# What you are asked to do:
Repeat all of the entries, please, keeping each line exact.

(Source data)
[Start of Attachment]

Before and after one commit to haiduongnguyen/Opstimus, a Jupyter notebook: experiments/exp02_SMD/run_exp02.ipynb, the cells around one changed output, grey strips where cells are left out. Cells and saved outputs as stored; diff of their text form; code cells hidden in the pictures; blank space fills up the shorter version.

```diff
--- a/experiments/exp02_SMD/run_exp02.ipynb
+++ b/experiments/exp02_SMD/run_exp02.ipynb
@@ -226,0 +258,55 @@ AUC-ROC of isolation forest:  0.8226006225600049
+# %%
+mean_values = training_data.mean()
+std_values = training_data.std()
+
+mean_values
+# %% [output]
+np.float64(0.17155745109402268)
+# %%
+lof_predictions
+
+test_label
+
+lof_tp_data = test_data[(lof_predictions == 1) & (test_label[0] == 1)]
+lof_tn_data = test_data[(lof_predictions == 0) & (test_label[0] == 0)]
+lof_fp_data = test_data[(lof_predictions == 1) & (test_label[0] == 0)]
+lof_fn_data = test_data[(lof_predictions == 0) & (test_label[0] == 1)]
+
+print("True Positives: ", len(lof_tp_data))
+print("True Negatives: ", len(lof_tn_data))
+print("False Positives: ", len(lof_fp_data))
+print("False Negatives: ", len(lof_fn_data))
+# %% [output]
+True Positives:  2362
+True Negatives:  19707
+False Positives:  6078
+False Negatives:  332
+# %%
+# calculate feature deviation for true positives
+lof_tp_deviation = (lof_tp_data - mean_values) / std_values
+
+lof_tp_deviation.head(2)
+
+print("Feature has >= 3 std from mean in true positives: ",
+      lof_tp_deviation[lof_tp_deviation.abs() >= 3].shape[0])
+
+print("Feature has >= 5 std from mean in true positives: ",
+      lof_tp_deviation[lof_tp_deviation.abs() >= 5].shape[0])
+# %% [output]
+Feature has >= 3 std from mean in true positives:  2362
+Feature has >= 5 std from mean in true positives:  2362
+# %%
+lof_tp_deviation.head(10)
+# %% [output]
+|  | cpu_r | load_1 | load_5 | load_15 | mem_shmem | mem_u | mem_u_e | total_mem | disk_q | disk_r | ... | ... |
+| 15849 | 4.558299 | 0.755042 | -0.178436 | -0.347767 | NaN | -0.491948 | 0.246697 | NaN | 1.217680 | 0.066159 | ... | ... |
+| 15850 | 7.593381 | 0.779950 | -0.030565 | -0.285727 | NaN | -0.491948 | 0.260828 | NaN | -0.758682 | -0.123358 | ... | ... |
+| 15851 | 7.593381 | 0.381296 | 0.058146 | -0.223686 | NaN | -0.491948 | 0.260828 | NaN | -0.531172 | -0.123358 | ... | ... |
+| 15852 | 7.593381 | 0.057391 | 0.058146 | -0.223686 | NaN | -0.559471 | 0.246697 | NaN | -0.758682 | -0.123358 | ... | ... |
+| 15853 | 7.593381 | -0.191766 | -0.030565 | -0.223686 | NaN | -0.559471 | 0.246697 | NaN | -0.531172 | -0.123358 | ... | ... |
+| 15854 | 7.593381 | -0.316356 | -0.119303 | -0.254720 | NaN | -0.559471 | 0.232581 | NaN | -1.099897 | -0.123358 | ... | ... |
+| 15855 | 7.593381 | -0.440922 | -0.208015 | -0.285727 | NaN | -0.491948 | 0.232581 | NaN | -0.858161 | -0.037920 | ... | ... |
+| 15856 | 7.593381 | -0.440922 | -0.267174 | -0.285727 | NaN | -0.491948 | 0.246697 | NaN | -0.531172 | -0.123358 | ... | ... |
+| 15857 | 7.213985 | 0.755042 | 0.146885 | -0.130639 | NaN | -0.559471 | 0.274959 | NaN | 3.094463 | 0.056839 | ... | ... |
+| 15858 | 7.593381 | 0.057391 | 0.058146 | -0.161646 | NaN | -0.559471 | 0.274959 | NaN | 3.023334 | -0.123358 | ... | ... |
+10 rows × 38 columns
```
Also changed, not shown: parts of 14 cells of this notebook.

[End of Attachment]

# Problem solution:
Before and after one commit to haiduongnguyen/Opstimus, a Jupyter notebook: experiments/exp02_SMD/run_exp02.ipynb, the cells around one changed output, grey strips where cells are left out. Cells and saved outputs as stored; diff of their text form; code cells hidden in the pictures; blank space fills up the shorter version.

```diff
--- a/experiments/exp02_SMD/run_exp02.ipynb
+++ b/experiments/exp02_SMD/run_exp02.ipynb
@@ -226,0 +258,55 @@ AUC-ROC of isolation forest:  0.8226006225600049
+# %%
+mean_values = training_data.mean()
+std_values = training_data.std()
+
+mean_values
+# %% [output]
+np.float64(0.17155745109402268)
+# %%
+lof_predictions
+
+test_label
+
+lof_tp_data = test_data[(lof_predictions == 1) & (test_label[0] == 1)]
+lof_tn_data = test_data[(lof_predictions == 0) & (test_label[0] == 0)]
+lof_fp_data = test_data[(lof_predictions == 1) & (test_label[0] == 0)]
+lof_fn_data = test_data[(lof_predictions == 0) & (test_label[0] == 1)]
+
+print("True Positives: ", len(lof_tp_data))
+print("True Negatives: ", len(lof_tn_data))
+print("False Positives: ", len(lof_fp_data))
+print("False Negatives: ", len(lof_fn_data))
+# %% [output]
+True Positives:  2362
+True Negatives:  19707
+False Positives:  6078
+False Negatives:  332
+# %%
+# calculate feature deviation for true positives
+lof_tp_deviation = (lof_tp_data - mean_values) / std_values
+
+lof_tp_deviation.head(2)
+
+print("Feature has >= 3 std from mean in true positives: ",
+      lof_tp_deviation[lof_tp_deviation.abs() >= 3].shape[0])
+
+print("Feature has >= 5 std from mean in true positives: ",
+      lof_tp_deviation[lof_tp_deviation.abs() >= 5].shape[0])
+# %% [output]
+Feature has >= 3 std from mean in true positives:  2362
+Feature has >= 5 std from mean in true positives:  2362
+# %%
+lof_tp_deviation.head(10)
+# %% [output]
+|  | cpu_r | load_1 | load_5 | load_15 | mem_shmem | mem_u | mem_u_e | total_mem | disk_q | disk_r | ... | ... |
+| 15849 | 4.558299 | 0.755042 | -0.178436 | -0.347767 | NaN | -0.491948 | 0.246697 | NaN | 1.217680 | 0.066159 | ... | ... |
+| 15850 | 7.593381 | 0.779950 | -0.030565 | -0.285727 | NaN | -0.491948 | 0.260828 | NaN | -0.758682 | -0.123358 | ... | ... |
+| 15851 | 7.593381 | 0.381296 | 0.058146 | -0.223686 | NaN | -0.491948 | 0.260828 | NaN | -0.531172 | -0.123358 | ... | ... |
+| 15852 | 7.593381 | 0.057391 | 0.058146 | -0.223686 | NaN | -0.559471 | 0.246697 | NaN | -0.758682 | -0.123358 | ... | ... |
+| 15853 | 7.593381 | -0.191766 | -0.030565 | -0.223686 | NaN | -0.559471 | 0.246697 | NaN | -0.531172 | -0.123358 | ... | ... |
+| 15854 | 7.593381 | -0.316356 | -0.119303 | -0.254720 | NaN | -0.559471 | 0.232581 | NaN | -1.099897 | -0.123358 | ... | ... |
+| 15855 | 7.593381 | -0.440922 | -0.208015 | -0.285727 | NaN | -0.491948 | 0.232581 | NaN | -0.858161 | -0.037920 | ... | ... |
+| 15856 | 7.593381 | -0.440922 | -0.267174 | -0.285727 | NaN | -0.491948 | 0.246697 | NaN | -0.531172 | -0.123358 | ... | ... |
+| 15857 | 7.213985 | 0.755042 | 0.146885 | -0.130639 | NaN | -0.559471 | 0.274959 | NaN | 3.094463 | 0.056839 | ... | ... |
+| 15858 | 7.593381 | 0.057391 | 0.058146 | -0.161646 | NaN | -0.559471 | 0.274959 | NaN | 3.023334 | -0.123358 | ... | ... |
+10 rows × 38 columns
```
Also changed, not shown: parts of 14 cells of this notebook.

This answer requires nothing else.